What I Learned About Being a Writer in 2014 - Tip #9

I learned a lot about being a writer in 2014, and over these ten days, I’m sharing some of my tips. Here is Tip #9.

Always ask for more money.

This one is tough. In fact, it’s something I’m still learning but trying to get better at. When you apply for a full-time job, or really any job at all, that pesky little moment comes around when you have to talk about money. Research shows that men are better at this than women, because women tend to second-guess themselves and their worth far more than men do. Unfortunately, if you’re a freelance writer, a mini version of this comes along about once every couple of weeks, or maybe several times a week if you’re really successful at pitching. You’ll pitch a story, an editor will get back to you intrigued, maybe with a few extra questions and directives, and then, before writing the story, you two will have to talk about money.

For most freelancers, sadly, this probably means one thing: the editor proposes a sum, and you say yes to it, too scared to lose the story and a potential client to try and argue for more. In 2014, after several successful attempts at raising my salary for corporate work, I decided I would ask for more money every chance I got. I had once been burned by a boss who practically laughed me out of the room when I tried to get more money from him, but that was six years ago and I was just beginning to understand my worth. If asked to name a price first, I’ll usually take whatever price I expect an editor to say yes to and add quite a bit on top of it, assuming that it may go down due to negotiating. If the editor names a price, I’ll outline how I got more from such-and-such an outlet for a similar piece, and see if he or she can negotiate.

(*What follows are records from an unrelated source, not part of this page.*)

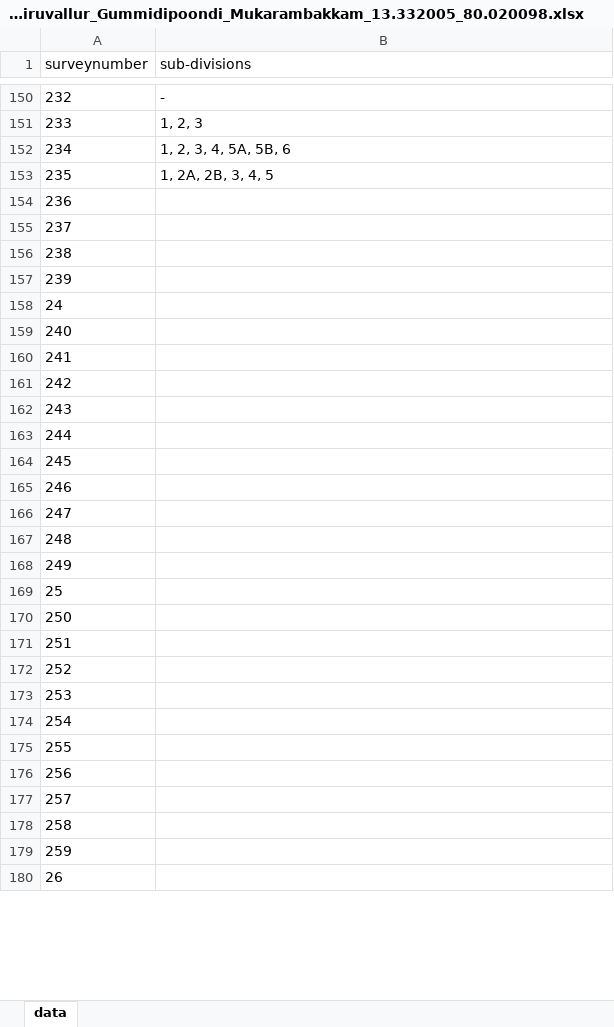
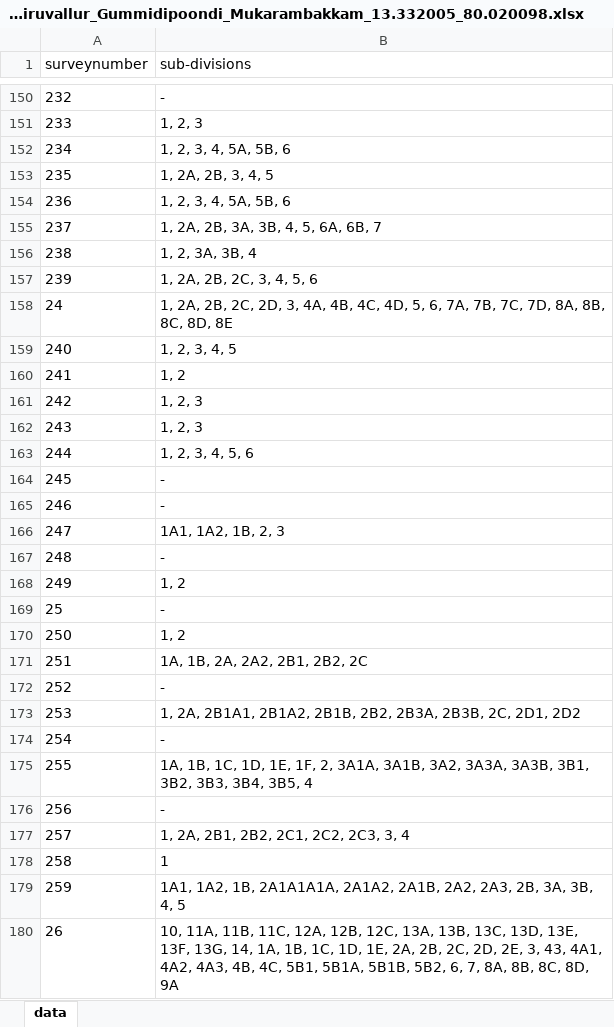
Before and after one commit to sivaramanRW/scraper-glv, an Excel workbook: out/Village_map_of_Tiruvallur_Gummidipoondi_Mukarambakkam_13.332005_80.020098.xlsx, sheet data, drawn as a sheet; only a part is shown, gaps mark what is left out; values as stored, in another font and other column widths than the file's, no borders; the diff covers the shown part only; the diff names each change by its address in the sheet, - before the commit and + after, or states it on an @@ line.

Commit message:
progress: 33 village workbooks (rw-rtx-3070 2026-10-09T21:50:00Z)

```diff
--- a/out/Village_map_of_Tiruvallur_Gummidipoondi_Mukarambakkam_13.332005_80.020098.xlsx (sheet data)
+++ b/out/Village_map_of_Tiruvallur_Gummidipoondi_Mukarambakkam_13.332005_80.020098.xlsx (sheet data)
-B154 (sub-divisions): (empty)
+B154 (sub-divisions): 1, 2, 3, 4, 5A, 5B, 6
-B155 (sub-divisions): (empty)
+B155 (sub-divisions): 1, 2A, 2B, 3A, 3B, 4, 5, 6A, 6B, 7
-B156 (sub-divisions): (empty)
+B156 (sub-divisions): 1, 2, 3A, 3B, 4
-B157 (sub-divisions): (empty)
+B157 (sub-divisions): 1, 2A, 2B, 2C, 3, 4, 5, 6
-B158 (sub-divisions): (empty)
+B158 (sub-divisions): 1, 2A, 2B, 2C, 2D, 3, 4A, 4B, 4C, 4D, 5, 6, 7A, 7B, 7C, 7D, 8A, 8B, 8C, 8D, 8E
-B159 (sub-divisions): (empty)
+B159 (sub-divisions): 1, 2, 3, 4, 5
-B160 (sub-divisions): (empty)
+B160 (sub-divisions): 1, 2
-B161:B162 (sub-divisions): (empty)
+B161:B162 (sub-divisions): 1, 2, 3
-B163 (sub-divisions): (empty)
+B163 (sub-divisions): 1, 2, 3, 4, 5, 6
-B164:B165 (sub-divisions): (empty)
+B164:B165 (sub-divisions): -
-B166 (sub-divisions): (empty)
+B166 (sub-divisions): 1A1, 1A2, 1B, 2, 3
-B167 (sub-divisions): (empty)
+B167 (sub-divisions): -
-B168 (sub-divisions): (empty)
+B168 (sub-divisions): 1, 2
-B169 (sub-divisions): (empty)
+B169 (sub-divisions): -
-B170 (sub-divisions): (empty)
+B170 (sub-divisions): 1, 2
-B171 (sub-divisions): (empty)
+B171 (sub-divisions): 1A, 1B, 2A, 2A2, 2B1, 2B2, 2C
-B172 (sub-divisions): (empty)
+B172 (sub-divisions): -
-B173 (sub-divisions): (empty)
+B173 (sub-divisions): 1, 2A, 2B1A1, 2B1A2, 2B1B, 2B2, 2B3A, 2B3B, 2C, 2D1, 2D2
-B174 (sub-divisions): (empty)
+B174 (sub-divisions): -
-B175 (sub-divisions): (empty)
+B175 (sub-divisions): 1A, 1B, 1C, 1D, 1E, 1F, 2, 3A1A, 3A1B, 3A2, 3A3A, 3A3B, 3B1, 3B2, 3B3, 3B4, 3B5, 4
-B176 (sub-divisions): (empty)
+B176 (sub-divisions): -
-B177 (sub-divisions): (empty)
+B177 (sub-divisions): 1, 2A, 2B1, 2B2, 2C1, 2C2, 2C3, 3, 4
-B178 (sub-divisions): (empty)
+B178 (sub-divisions): 1
-B179 (sub-divisions): (empty)
+B179 (sub-divisions): 1A1, 1A2, 1B, 2A1A1A1A, 2A1A2, 2A1B, 2A2, 2A3, 2B, 3A, 3B, 4, 5
-B180 (sub-divisions): (empty)
+B180 (sub-divisions): 10, 11A, 11B, 11C, 12A, 12B, 12C, 13A, 13B, 13C, 13D, 13E, 13F, 13G, 14, 1A, 1B, 1C, 1D, 1E, 2A, 2B, 2C, 2D, 2E, 3, 43, 4A1, 4A2, 4A3, 4B, 4C, 5B1, 5B1A, 5B1B, 5B2, 6, 7, 8A, 8B, 8C, 8D, 9A
```
Also changed, not shown: 66 edited cells elsewhere in this sheet, out/Village_map_of_Tiruvallur_Gummidipoondi_Appavaram_13.454424_80.159516.xlsx, out/Village_map_of_Tiruvallur_Gummidipoondi_Athupakkam_13.427855_80.150297.xlsx, 3 other files.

Sometimes this is harder than it looks, as a lot of outlets, especially online ones, will have set-in-stone, low pricing you can either take or leave, along with that possible home for your story. Once in a while I’ll let myself down, panicking when I’m asked for a price and underselling myself, knowing that I’m doing it even as I hit the send button and wait for a reply. I’m trying to get better at this, but I’m encouraged by the fact that I already have. I just added up my finances for 2014 and I made more money than I ever have in a single year as a freelancer. I have to assume some of that came from my determination to always ask for more, and my resolve to give up this fear that doing so might mean losing a potential client. I hope to do even better in 2015.